• Task
An exact reproduction of every record is required.

(Before-and-after change records)
▬▬▬
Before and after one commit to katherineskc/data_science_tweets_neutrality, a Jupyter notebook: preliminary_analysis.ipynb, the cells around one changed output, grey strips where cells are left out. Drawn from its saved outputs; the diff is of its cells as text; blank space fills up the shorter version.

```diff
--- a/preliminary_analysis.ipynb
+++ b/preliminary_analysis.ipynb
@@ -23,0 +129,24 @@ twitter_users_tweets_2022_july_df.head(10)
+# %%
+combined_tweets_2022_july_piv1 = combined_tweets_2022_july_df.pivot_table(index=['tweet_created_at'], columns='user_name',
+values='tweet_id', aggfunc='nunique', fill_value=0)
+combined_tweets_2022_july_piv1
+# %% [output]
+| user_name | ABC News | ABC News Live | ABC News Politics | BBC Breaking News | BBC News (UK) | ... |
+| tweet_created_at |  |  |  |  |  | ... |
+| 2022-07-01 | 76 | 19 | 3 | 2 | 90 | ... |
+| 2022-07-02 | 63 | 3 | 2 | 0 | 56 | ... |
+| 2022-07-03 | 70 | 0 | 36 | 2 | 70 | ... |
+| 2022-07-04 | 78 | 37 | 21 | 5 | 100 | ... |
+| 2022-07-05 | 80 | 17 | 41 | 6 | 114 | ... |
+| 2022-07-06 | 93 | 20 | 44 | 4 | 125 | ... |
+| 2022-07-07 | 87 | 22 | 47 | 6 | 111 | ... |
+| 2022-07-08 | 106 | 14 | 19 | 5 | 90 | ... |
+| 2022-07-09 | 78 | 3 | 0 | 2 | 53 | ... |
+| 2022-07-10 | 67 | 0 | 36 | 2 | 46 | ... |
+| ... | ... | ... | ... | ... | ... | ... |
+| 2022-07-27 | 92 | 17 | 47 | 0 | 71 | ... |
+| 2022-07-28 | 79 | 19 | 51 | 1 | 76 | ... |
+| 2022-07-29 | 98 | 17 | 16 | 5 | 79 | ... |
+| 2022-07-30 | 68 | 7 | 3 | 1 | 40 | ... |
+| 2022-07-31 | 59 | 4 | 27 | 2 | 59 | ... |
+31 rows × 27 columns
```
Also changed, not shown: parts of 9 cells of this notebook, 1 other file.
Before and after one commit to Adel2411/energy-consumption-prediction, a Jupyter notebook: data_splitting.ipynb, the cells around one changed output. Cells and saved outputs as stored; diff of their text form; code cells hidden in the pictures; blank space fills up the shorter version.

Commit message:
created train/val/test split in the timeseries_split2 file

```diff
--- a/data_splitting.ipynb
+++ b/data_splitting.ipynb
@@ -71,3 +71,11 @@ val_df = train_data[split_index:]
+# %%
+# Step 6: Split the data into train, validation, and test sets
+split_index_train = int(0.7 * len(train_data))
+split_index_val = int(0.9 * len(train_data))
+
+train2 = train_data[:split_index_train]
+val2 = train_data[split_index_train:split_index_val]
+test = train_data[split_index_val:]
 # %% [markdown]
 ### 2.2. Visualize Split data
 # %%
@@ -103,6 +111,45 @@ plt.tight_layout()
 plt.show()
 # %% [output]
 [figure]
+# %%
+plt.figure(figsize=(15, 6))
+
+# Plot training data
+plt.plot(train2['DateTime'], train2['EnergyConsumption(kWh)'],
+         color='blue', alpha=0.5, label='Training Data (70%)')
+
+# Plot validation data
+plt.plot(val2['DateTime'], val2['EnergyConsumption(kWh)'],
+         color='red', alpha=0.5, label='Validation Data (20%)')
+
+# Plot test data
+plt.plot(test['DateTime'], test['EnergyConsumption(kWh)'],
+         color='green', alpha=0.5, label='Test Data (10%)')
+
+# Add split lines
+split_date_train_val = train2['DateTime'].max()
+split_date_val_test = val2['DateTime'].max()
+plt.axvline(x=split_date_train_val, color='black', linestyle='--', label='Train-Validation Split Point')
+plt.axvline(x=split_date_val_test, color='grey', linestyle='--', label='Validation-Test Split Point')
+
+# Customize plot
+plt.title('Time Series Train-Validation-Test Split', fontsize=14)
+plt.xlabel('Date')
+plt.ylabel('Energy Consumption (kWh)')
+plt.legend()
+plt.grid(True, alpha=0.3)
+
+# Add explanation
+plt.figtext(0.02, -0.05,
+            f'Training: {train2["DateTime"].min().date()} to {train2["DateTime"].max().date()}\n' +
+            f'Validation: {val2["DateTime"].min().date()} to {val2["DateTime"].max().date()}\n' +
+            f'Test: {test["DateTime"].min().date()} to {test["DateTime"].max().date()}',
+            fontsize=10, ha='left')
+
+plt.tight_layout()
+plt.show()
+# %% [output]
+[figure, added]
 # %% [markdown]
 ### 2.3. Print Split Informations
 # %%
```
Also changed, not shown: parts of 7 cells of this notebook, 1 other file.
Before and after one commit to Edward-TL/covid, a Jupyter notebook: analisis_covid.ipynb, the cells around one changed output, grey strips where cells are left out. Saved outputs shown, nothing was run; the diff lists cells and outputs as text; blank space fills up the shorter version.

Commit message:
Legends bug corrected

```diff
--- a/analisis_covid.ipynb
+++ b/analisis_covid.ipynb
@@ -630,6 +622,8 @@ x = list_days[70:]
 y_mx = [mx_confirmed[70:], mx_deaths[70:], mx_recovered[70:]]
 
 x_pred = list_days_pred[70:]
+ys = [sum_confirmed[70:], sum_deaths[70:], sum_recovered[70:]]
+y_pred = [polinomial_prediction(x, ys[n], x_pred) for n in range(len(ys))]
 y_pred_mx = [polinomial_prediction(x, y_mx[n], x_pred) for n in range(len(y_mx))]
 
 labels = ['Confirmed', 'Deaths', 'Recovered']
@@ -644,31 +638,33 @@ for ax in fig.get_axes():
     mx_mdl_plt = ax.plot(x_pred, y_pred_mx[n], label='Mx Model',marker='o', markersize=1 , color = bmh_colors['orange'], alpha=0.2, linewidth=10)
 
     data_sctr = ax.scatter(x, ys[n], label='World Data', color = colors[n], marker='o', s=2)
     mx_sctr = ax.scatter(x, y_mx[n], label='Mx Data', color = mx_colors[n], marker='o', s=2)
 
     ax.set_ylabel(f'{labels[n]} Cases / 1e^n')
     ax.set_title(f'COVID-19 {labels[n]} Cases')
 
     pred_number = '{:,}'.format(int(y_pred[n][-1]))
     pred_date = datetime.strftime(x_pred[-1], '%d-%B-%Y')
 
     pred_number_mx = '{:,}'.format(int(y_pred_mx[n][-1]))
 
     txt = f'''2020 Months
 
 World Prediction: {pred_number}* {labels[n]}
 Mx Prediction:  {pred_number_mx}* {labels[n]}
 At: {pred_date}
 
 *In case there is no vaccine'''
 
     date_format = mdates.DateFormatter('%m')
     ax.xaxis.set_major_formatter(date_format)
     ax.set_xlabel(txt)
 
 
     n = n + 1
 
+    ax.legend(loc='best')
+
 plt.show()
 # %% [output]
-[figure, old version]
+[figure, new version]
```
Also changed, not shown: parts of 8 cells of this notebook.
▬▬▬
• Answer area
Before and after one commit to katherineskc/data_science_tweets_neutrality, a Jupyter notebook: preliminary_analysis.ipynb, the cells around one changed output, grey strips where cells are left out. Drawn from its saved outputs; the diff is of its cells as text; blank space fills up the shorter version.

```diff
--- a/preliminary_analysis.ipynb
+++ b/preliminary_analysis.ipynb
@@ -23,0 +129,24 @@ twitter_users_tweets_2022_july_df.head(10)
+# %%
+combined_tweets_2022_july_piv1 = combined_tweets_2022_july_df.pivot_table(index=['tweet_created_at'], columns='user_name',
+values='tweet_id', aggfunc='nunique', fill_value=0)
+combined_tweets_2022_july_piv1
+# %% [output]
+| user_name | ABC News | ABC News Live | ABC News Politics | BBC Breaking News | BBC News (UK) | ... |
+| tweet_created_at |  |  |  |  |  | ... |
+| 2022-07-01 | 76 | 19 | 3 | 2 | 90 | ... |
+| 2022-07-02 | 63 | 3 | 2 | 0 | 56 | ... |
+| 2022-07-03 | 70 | 0 | 36 | 2 | 70 | ... |
+| 2022-07-04 | 78 | 37 | 21 | 5 | 100 | ... |
+| 2022-07-05 | 80 | 17 | 41 | 6 | 114 | ... |
+| 2022-07-06 | 93 | 20 | 44 | 4 | 125 | ... |
+| 2022-07-07 | 87 | 22 | 47 | 6 | 111 | ... |
+| 2022-07-08 | 106 | 14 | 19 | 5 | 90 | ... |
+| 2022-07-09 | 78 | 3 | 0 | 2 | 53 | ... |
+| 2022-07-10 | 67 | 0 | 36 | 2 | 46 | ... |
+| ... | ... | ... | ... | ... | ... | ... |
+| 2022-07-27 | 92 | 17 | 47 | 0 | 71 | ... |
+| 2022-07-28 | 79 | 19 | 51 | 1 | 76 | ... |
+| 2022-07-29 | 98 | 17 | 16 | 5 | 79 | ... |
+| 2022-07-30 | 68 | 7 | 3 | 1 | 40 | ... |
+| 2022-07-31 | 59 | 4 | 27 | 2 | 59 | ... |
+31 rows × 27 columns
```
Also changed, not shown: parts of 9 cells of this notebook, 1 other file.
Before and after one commit to Adel2411/energy-consumption-prediction, a Jupyter notebook: data_splitting.ipynb, the cells around one changed output. Cells and saved outputs as stored; diff of their text form; code cells hidden in the pictures; blank space fills up the shorter version.

Commit message:
created train/val/test split in the timeseries_split2 file

```diff
--- a/data_splitting.ipynb
+++ b/data_splitting.ipynb
@@ -71,3 +71,11 @@ val_df = train_data[split_index:]
+# %%
+# Step 6: Split the data into train, validation, and test sets
+split_index_train = int(0.7 * len(train_data))
+split_index_val = int(0.9 * len(train_data))
+
+train2 = train_data[:split_index_train]
+val2 = train_data[split_index_train:split_index_val]
+test = train_data[split_index_val:]
 # %% [markdown]
 ### 2.2. Visualize Split data
 # %%
@@ -103,6 +111,45 @@ plt.tight_layout()
 plt.show()
 # %% [output]
 [figure]
+# %%
+plt.figure(figsize=(15, 6))
+
+# Plot training data
+plt.plot(train2['DateTime'], train2['EnergyConsumption(kWh)'],
+         color='blue', alpha=0.5, label='Training Data (70%)')
+
+# Plot validation data
+plt.plot(val2['DateTime'], val2['EnergyConsumption(kWh)'],
+         color='red', alpha=0.5, label='Validation Data (20%)')
+
+# Plot test data
+plt.plot(test['DateTime'], test['EnergyConsumption(kWh)'],
+         color='green', alpha=0.5, label='Test Data (10%)')
+
+# Add split lines
+split_date_train_val = train2['DateTime'].max()
+split_date_val_test = val2['DateTime'].max()
+plt.axvline(x=split_date_train_val, color='black', linestyle='--', label='Train-Validation Split Point')
+plt.axvline(x=split_date_val_test, color='grey', linestyle='--', label='Validation-Test Split Point')
+
+# Customize plot
+plt.title('Time Series Train-Validation-Test Split', fontsize=14)
+plt.xlabel('Date')
+plt.ylabel('Energy Consumption (kWh)')
+plt.legend()
+plt.grid(True, alpha=0.3)
+
+# Add explanation
+plt.figtext(0.02, -0.05,
+            f'Training: {train2["DateTime"].min().date()} to {train2["DateTime"].max().date()}\n' +
+            f'Validation: {val2["DateTime"].min().date()} to {val2["DateTime"].max().date()}\n' +
+            f'Test: {test["DateTime"].min().date()} to {test["DateTime"].max().date()}',
+            fontsize=10, ha='left')
+
+plt.tight_layout()
+plt.show()
+# %% [output]
+[figure, added]
 # %% [markdown]
 ### 2.3. Print Split Informations
 # %%
```
Also changed, not shown: parts of 7 cells of this notebook, 1 other file.
Before and after one commit to Edward-TL/covid, a Jupyter notebook: analisis_covid.ipynb, the cells around one changed output, grey strips where cells are left out. Saved outputs shown, nothing was run; the diff lists cells and outputs as text; blank space fills up the shorter version.

Commit message:
Legends bug corrected

```diff
--- a/analisis_covid.ipynb
+++ b/analisis_covid.ipynb
@@ -630,6 +622,8 @@ x = list_days[70:]
 y_mx = [mx_confirmed[70:], mx_deaths[70:], mx_recovered[70:]]
 
 x_pred = list_days_pred[70:]
+ys = [sum_confirmed[70:], sum_deaths[70:], sum_recovered[70:]]
+y_pred = [polinomial_prediction(x, ys[n], x_pred) for n in range(len(ys))]
 y_pred_mx = [polinomial_prediction(x, y_mx[n], x_pred) for n in range(len(y_mx))]
 
 labels = ['Confirmed', 'Deaths', 'Recovered']
@@ -644,31 +638,33 @@ for ax in fig.get_axes():
     mx_mdl_plt = ax.plot(x_pred, y_pred_mx[n], label='Mx Model',marker='o', markersize=1 , color = bmh_colors['orange'], alpha=0.2, linewidth=10)
 
     data_sctr = ax.scatter(x, ys[n], label='World Data', color = colors[n], marker='o', s=2)
     mx_sctr = ax.scatter(x, y_mx[n], label='Mx Data', color = mx_colors[n], marker='o', s=2)
 
     ax.set_ylabel(f'{labels[n]} Cases / 1e^n')
     ax.set_title(f'COVID-19 {labels[n]} Cases')
 
     pred_number = '{:,}'.format(int(y_pred[n][-1]))
     pred_date = datetime.strftime(x_pred[-1], '%d-%B-%Y')
 
     pred_number_mx = '{:,}'.format(int(y_pred_mx[n][-1]))
 
     txt = f'''2020 Months
 
 World Prediction: {pred_number}* {labels[n]}
 Mx Prediction:  {pred_number_mx}* {labels[n]}
 At: {pred_date}
 
 *In case there is no vaccine'''
 
     date_format = mdates.DateFormatter('%m')
     ax.xaxis.set_major_formatter(date_format)
     ax.set_xlabel(txt)
 
 
     n = n + 1
 
+    ax.legend(loc='best')
+
 plt.show()
 # %% [output]
-[figure, old version]
+[figure, new version]
```
Also changed, not shown: parts of 8 cells of this notebook.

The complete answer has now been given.